A grateful Davis told Hedda Hopper that her phone kept ringing with new offers and ruminated, “You remain the same person as always, but, as we might abhor it, money talks.”20 To television talk-show host Jack Paar on the Tonight Show Davis expressed relief that after the prior ten years of box office duds, “at least I’ll be on the books as a potential moneymaker, and believe me, that’s a new career for me.” For posterity, Davis’s characterization of Baby Jane Hudson ranks among the American Film Institute’s fifty best movie villains in history. And the film continues to fascinate more than half a century after it opened, with Ryan Murphy’s popular, somewhat fictionalized 2017 television series Feud, about the rivalry between Davis and Crawford (starring Susan Sarandon and Jessica Lange), reviving interest in the 1962 movie.
Unfortunately, Crawford, who had previously demonstrated a peculiar talent for career self-sabotage, inopportunely quit the next Aldrich-Davis collaboration, the 1964 hit Hush . . . Hush, Sweet Charlotte. Virtually all her subsequent films were unworthy B pictures (Strait-Jacket, I Saw What You Did, Berserk) as she failed to take advantage of her recharged career momentum.
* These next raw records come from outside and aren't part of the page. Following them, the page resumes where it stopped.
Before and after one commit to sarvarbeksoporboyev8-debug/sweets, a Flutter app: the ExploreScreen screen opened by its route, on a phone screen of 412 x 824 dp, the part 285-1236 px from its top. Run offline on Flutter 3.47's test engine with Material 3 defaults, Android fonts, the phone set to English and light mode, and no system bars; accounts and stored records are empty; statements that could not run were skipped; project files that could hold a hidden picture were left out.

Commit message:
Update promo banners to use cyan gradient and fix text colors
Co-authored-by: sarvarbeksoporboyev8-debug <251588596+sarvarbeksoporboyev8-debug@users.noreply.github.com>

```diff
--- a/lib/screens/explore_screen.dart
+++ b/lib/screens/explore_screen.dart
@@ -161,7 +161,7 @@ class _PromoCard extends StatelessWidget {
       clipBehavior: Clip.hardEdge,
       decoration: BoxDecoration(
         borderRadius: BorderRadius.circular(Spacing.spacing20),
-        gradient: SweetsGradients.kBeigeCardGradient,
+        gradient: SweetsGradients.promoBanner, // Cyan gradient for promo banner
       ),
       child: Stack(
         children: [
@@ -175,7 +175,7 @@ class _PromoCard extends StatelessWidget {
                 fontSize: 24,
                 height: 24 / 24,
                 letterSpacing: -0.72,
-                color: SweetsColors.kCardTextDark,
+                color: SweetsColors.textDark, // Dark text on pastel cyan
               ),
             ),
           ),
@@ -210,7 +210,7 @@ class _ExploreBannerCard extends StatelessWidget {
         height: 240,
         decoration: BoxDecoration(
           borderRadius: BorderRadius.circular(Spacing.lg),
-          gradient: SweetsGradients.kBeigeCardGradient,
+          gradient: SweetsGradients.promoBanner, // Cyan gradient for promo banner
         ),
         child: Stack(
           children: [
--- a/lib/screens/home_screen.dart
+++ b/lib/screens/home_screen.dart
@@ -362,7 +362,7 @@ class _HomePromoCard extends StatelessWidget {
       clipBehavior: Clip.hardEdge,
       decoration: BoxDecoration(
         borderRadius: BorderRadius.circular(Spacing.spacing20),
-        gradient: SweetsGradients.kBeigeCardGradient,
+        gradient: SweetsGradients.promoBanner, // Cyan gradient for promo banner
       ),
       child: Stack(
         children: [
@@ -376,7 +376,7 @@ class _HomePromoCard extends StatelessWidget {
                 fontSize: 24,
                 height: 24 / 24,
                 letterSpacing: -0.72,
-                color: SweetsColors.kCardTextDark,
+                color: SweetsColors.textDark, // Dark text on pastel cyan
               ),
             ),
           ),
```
Crawford ended her long film career in the sci-fi horror cheapie Trog (1970) and died a virtual recluse in 1977.
For the indefatigable Bette Davis, however, Baby Jane provided her with renewed popularity and esteem that she capitalized on to remain in the limelight for almost three decades, garnering accolades and remaining a vivid presence on screen, stage, and television up until her death in 1989. While on a publicity tour for the film’s opening in 1962, appearing at New York City movie theaters before appreciative and enthusiastic crowds, an energized Davis was interviewed by film journalist and critic Vincent Canby. Davis took the opportunity to acknowledge the dearth of women’s roles in the 1960s, in contrast to the situation during her heyday, when the star system flourished. Canby reported that in the end, however, Davis was a reminder that “the star system may be dead, but stars aren’t.”